My first impression of what a good leader entails was flexibility, adaptability, moral rights, and the ability to lead by example. Great leaders know when it is time for a change and take all the necessary measures to accomplish the mission. I encountered several effective leaders during my years in the military as well as on civilian sectors. Looking back, the one constant on those leaders were the variety of different leadership styles they exhibited. They all were different in how they approached their duties and how they felt was the most effective way to lead their subordinates. Most of them were effective but had different strengths and weaknesses. After two years at my first duty station, a new division chief assigned to the unit. His leadership style was a combination of bureaucratic and autocratic leadership. He ensured all of us follow the rules and carry out tasks by the book, rarely consider anyone suggestion and delegate power. A week after he took over, he implemented a new system and changed the work schedule. The old schedule was the person who worked a 24 hours shift gets two days off. He decided to keep the duty personnel at work after 24 hours shift. His reasoning was we could use the bunk bed to sleep between inbound/outbound flights. Not all people can manage to fall asleep in a noisy warehouse or can get quality sleep between loading and unloading cargo to a plan. Most of my colleagues struggled to drive home and operate a forklift after 36 hours shift. His leadership philosophy suited to our duty because the job was routine and require limited skills. On the other hand, personal growth and moral went down. What I learned from working under the chief was, a leader needs to ensure that each team member regardless of rank or position understands how change impacts them and over communicate consistently during this time and get feedback. Also, a leader should take time to understand the system in place before making changes.
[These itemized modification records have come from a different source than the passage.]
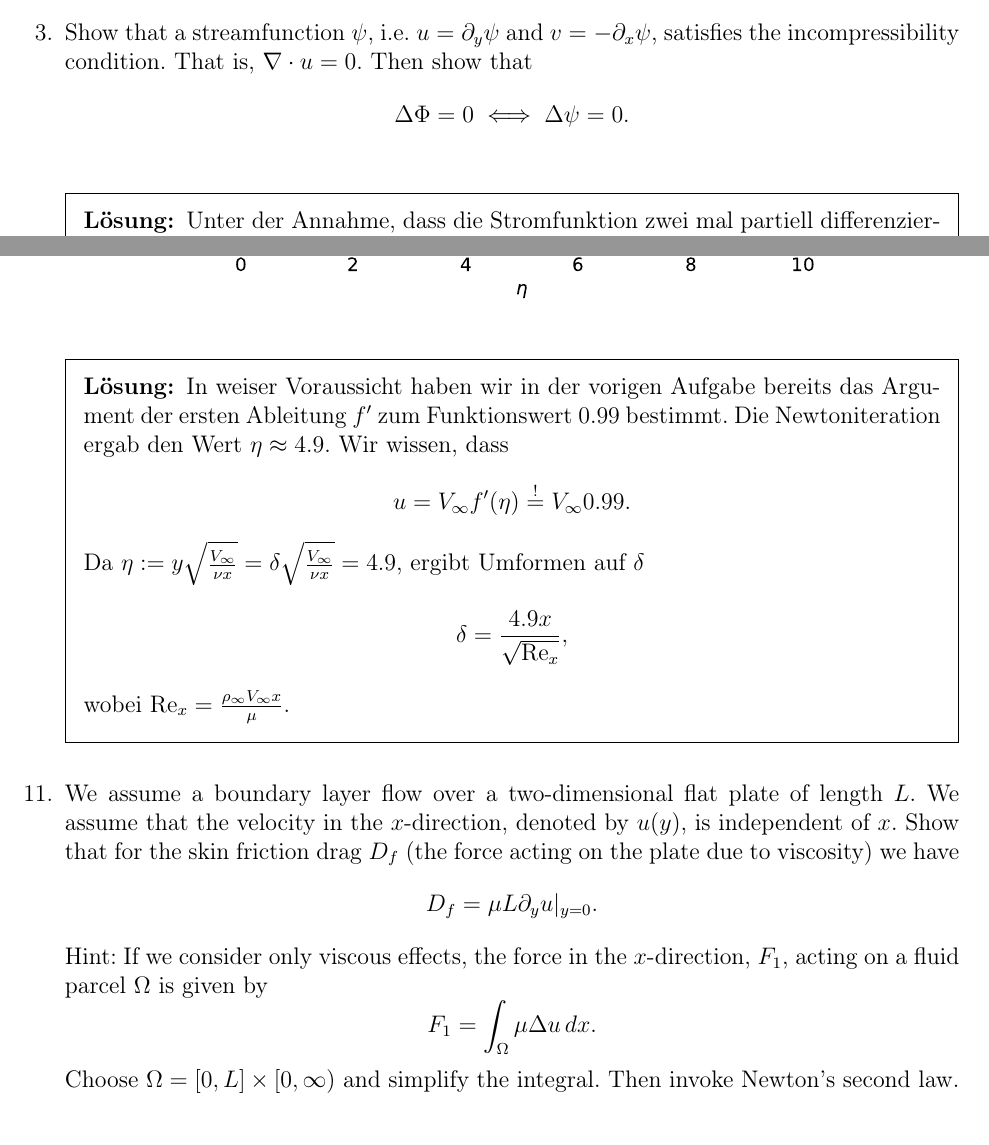
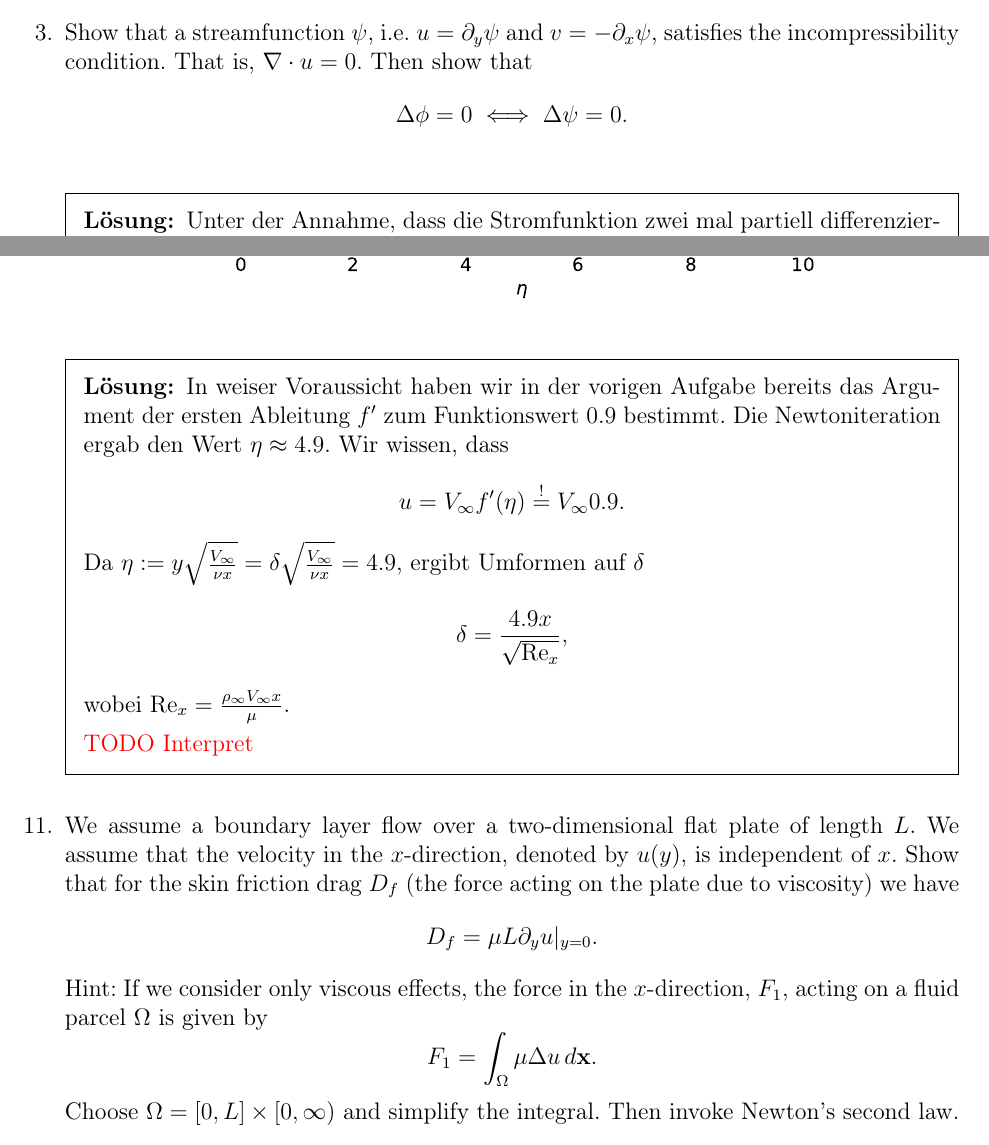
Before and after one commit to squareandroot/PS-Modellierung, a LaTeX problem sheet (main.tex): two parts of pages 2 and 9 of 10, joined at a grey line, cut so that both start at the same text. Compiled offline with pdfLaTeX.

Commit message:
Update Angabe Aufgabe 10

```diff
--- a/main.tex
+++ b/main.tex
@@ -85,7 +85,7 @@
 
     \question Show that a streamfunction $\psi$, i.e. $u = \del_y \psi$ and $v = -\del_x \psi$, satisfies the incompressibility condition. That is, $\nabla \cdot u = 0$. Then show that
     \begin{equation*}
-        \Delta \Phi = 0 \iff \Delta \psi = 0.
+        \Delta \phi = 0 \iff \Delta \psi = 0.
     \end{equation*}
 
     \begin{solution}
@@ -398,18 +398,20 @@
     \end{figure}
 
 
-    \question For this exercise we define the boundary-layer thickness $\delta$ such that $u = 0.99 V_{\infty}$. Using the stream function in the previous exercise calculate $\delta$ as a function of $x$. Interpret the result.
+    \question For this exercise we define the boundary-layer thickness $\delta$ such that $u = 0.9 V_{\infty}$. Using the stream function in the previous exercise calculate $\delta$ as a function of $x$. Interpret the result.
 
     \begin{solution}
-        In weiser Voraussicht haben wir in der vorigen Aufgabe bereits das Argument der ersten Ableitung $f'$ zum Funktionswert $0.99$ bestimmt. Die Newtoniteration ergab den Wert $\eta \approx 4.9$. Wir wissen, dass
+        In weiser Voraussicht haben wir in der vorigen Aufgabe bereits das Argument der ersten Ableitung $f'$ zum Funktionswert $0.9$ bestimmt. Die Newtoniteration ergab den Wert $\eta \approx 4.9$. Wir wissen, dass
         \begin{equation*}
-            u = V_{\infty} f'(\eta) \overset{!}{=} V_{\infty} 0.99.
+            u = V_{\infty} f'(\eta) \overset{!}{=} V_{\infty} 0.9.
         \end{equation*}
         Da $\eta := y \sqrt{\frac{V_{\infty}}{\nu x}} = \delta \sqrt{\frac{V_{\infty}}{\nu x}} = 4.9$, ergibt Umformen auf $\delta$
         \begin{equation*}
             \delta = \frac{4.9 x}{\sqrt{\operatorname{Re}_x}},
         \end{equation*}
         wobei $\operatorname{Re}_x = \frac{\rho_{\infty} V_{\infty} x}{\mu}$.
+
+        {\color{red} TODO Interpret}
     \end{solution}
 
 
@@ -419,7 +421,7 @@
     \end{equation*}
     Hint: If we consider only viscous effects, the force in the $x$-direction, $F_1$, acting on a fluid parcel $\Omega$ is given by
     \begin{equation*}
-        F_1 = \int_\Omega \mu \Delta u \, dx.
+        F_1 = \int_\Omega \mu \Delta u \, d \mathbf{x}.
     \end{equation*}
     Choose $\Omega = [0, L] \times [0, \infty)$ and simplify the integral. Then invoke Newton's second law.
 
```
Throughout my life, I have encountered the chance to experience the position of being a leader. I have gained essential qualities of being a good leader through captaining a high school soccer team, leading teams both in civilian and military, being a follower and being a part of a family. My leadership philosophy is self-awareness, flexibility, credibility, lead by the example, always learn and respect others, embrace diversity, and be persistent. I lead by always trying to do my best in whatever I do. A Kouzes’ and Posner’s eighth truth of leadership is that leaders either lead by example or they do not lead at all- [2]. I lead with learning mindset, knowing that mission and people change. I listen attentively seeking to understand and leverage the experience and talents of others fully. The Kouzes-Posner First Law of Leadership states that “If you don’t believe in the messenger, you won’t believe the message.” [2]. I led with a flexible mindset; most military members would rotate in and out of their command in a short period of time. This created a need to develop a leadership style flexible enough to work with a variety of individuals from vastly different cultures, and values.
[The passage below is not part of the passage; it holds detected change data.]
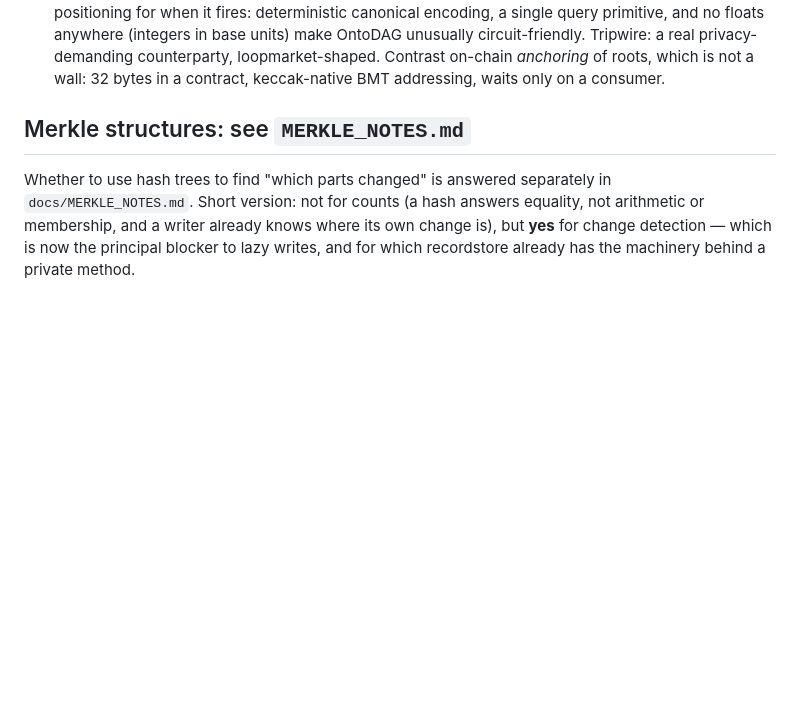
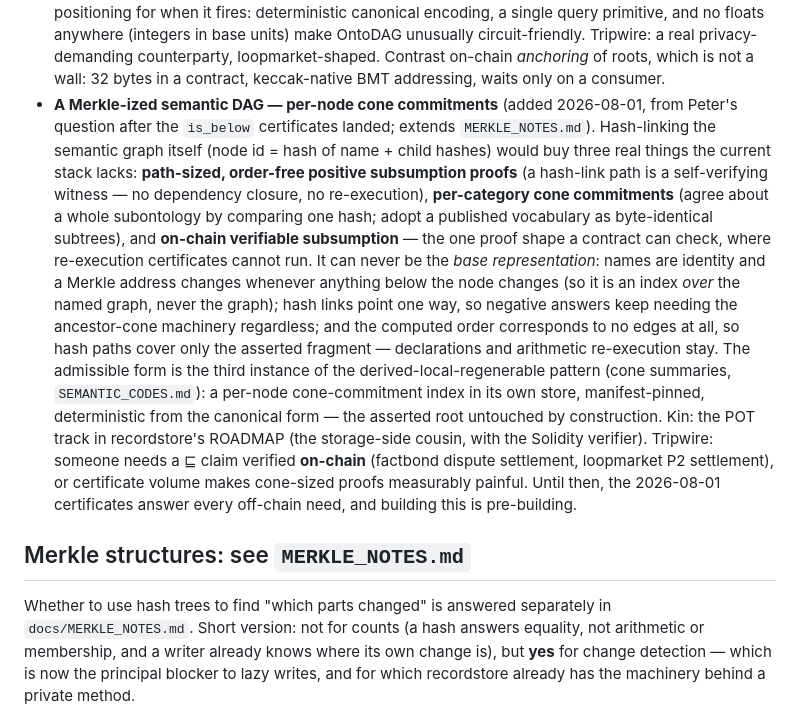
Before and after one commit to petfold/ontodag, a Markdown page: docs/DATABASE_DIRECTION.md, the part around the change. Drawn GitHub-style; blank space fills up the shorter version.

Commit message:
Wall: a Merkle-ized semantic DAG (derived cone commitments, tripwire-gated)
From Peter's question after the certificates landed. Recorded so a future
session recognizes the moment: never the base representation (names are
identity, Merkle addresses are version-bound; hash links serve one
direction, negatives keep the ancestor-cone machinery; the computed order
has no edges to link) — but a derived per-node cone-commitment index is
admissible and buys path-sized order-free positive proofs, one-hash
agreement over whole subontologies, and on-chain-verifiable subsumption.
Tripwire: a real need to settle a subsumption claim on-chain (factbond
disputes, loopmarket P2), or certificate volume hurting. MERKLE_NOTES.md
summary table extended with the proofs/certificates rows and the pointer.

Co-Authored-By: Claude Fable 5 <noreply@anthropic.com>

```diff
--- a/docs/DATABASE_DIRECTION.md
+++ b/docs/DATABASE_DIRECTION.md
@@ -304,6 +304,33 @@ future session recognizes the moment instead of pre-building:
   privacy-demanding counterparty, loopmarket-shaped. Contrast on-chain
   *anchoring* of roots, which is not a wall: 32 bytes in a contract,
   keccak-native BMT addressing, waits only on a consumer.
+- **A Merkle-ized semantic DAG — per-node cone commitments** (added
+  2026-08-01, from Peter's question after the `is_below` certificates
+  landed; extends `MERKLE_NOTES.md`). Hash-linking the semantic graph
+  itself (node id = hash of name + child hashes) would buy three real
+  things the current stack lacks: **path-sized, order-free positive
+  subsumption proofs** (a hash-link path is a self-verifying witness — no
+  dependency closure, no re-execution), **per-category cone commitments**
+  (agree about a whole subontology by comparing one hash; adopt a
+  published vocabulary as byte-identical subtrees), and **on-chain
+  verifiable subsumption** — the one proof shape a contract can check,
+  where re-execution certificates cannot run. It can never be the *base
+  representation*: names are identity and a Merkle address changes
+  whenever anything below the node changes (so it is an index *over* the
+  named graph, never the graph); hash links point one way, so negative
+  answers keep needing the ancestor-cone machinery regardless; and the
+  computed order corresponds to no edges at all, so hash paths cover only
+  the asserted fragment — declarations and arithmetic re-execution stay.
+  The admissible form is the third instance of the
+  derived-local-regenerable pattern (cone summaries, `SEMANTIC_CODES.md`):
+  a per-node cone-commitment index in its own store, manifest-pinned,
+  deterministic from the canonical form — the asserted root untouched by
+  construction. Kin: the POT track in recordstore's ROADMAP (the
+  storage-side cousin, with the Solidity verifier). Tripwire: someone
+  needs a ⊑ claim verified **on-chain** (factbond dispute settlement,
+  loopmarket P2 settlement), or certificate volume makes cone-sized
+  proofs measurably painful. Until then, the 2026-08-01 certificates
+  answer every off-chain need, and building this is pre-building.
 
 ## Merkle structures: see `MERKLE_NOTES.md`
 
```
Also changed, not shown: docs/MERKLE_NOTES.md (+12 -0 lines).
The past few years I had the pleasure of leading 14 people on highly demanding 24/7 alert duty. My division was assembled with people from different background, culture, and educational level. As a leading petty officer, I learned a lot about myself and I am more assured in my abilities to lead. Some of the valuable leadership traits that I obtained and strengthened are: how to be a team player, a better listener, outspoken and to have more patience. Even though I have gained a lot, I still have more things to learn to become a better leader such as being more assertive, becoming a better public speaker, and learn how to be realistic and not too optimistic.

Based on my experiences to date, I believe I have critical elements to lead effectively and productively. My education and personal experiences have assisted me in developing the analytical leadership and problem-solving skills necessary to overcome challenging problems and work well as a member of a team to further improve my new unit.

It takes a lot more to become a great leader than all those qualities I listed. To become a better leader, I will excel and devote time to continuous learning, reading, observing others and deliberate practice. I am honored by the opportunity to lead and mentor Cast Guard members and observe leadership through those above me.

Personal Leadership Philosophy essay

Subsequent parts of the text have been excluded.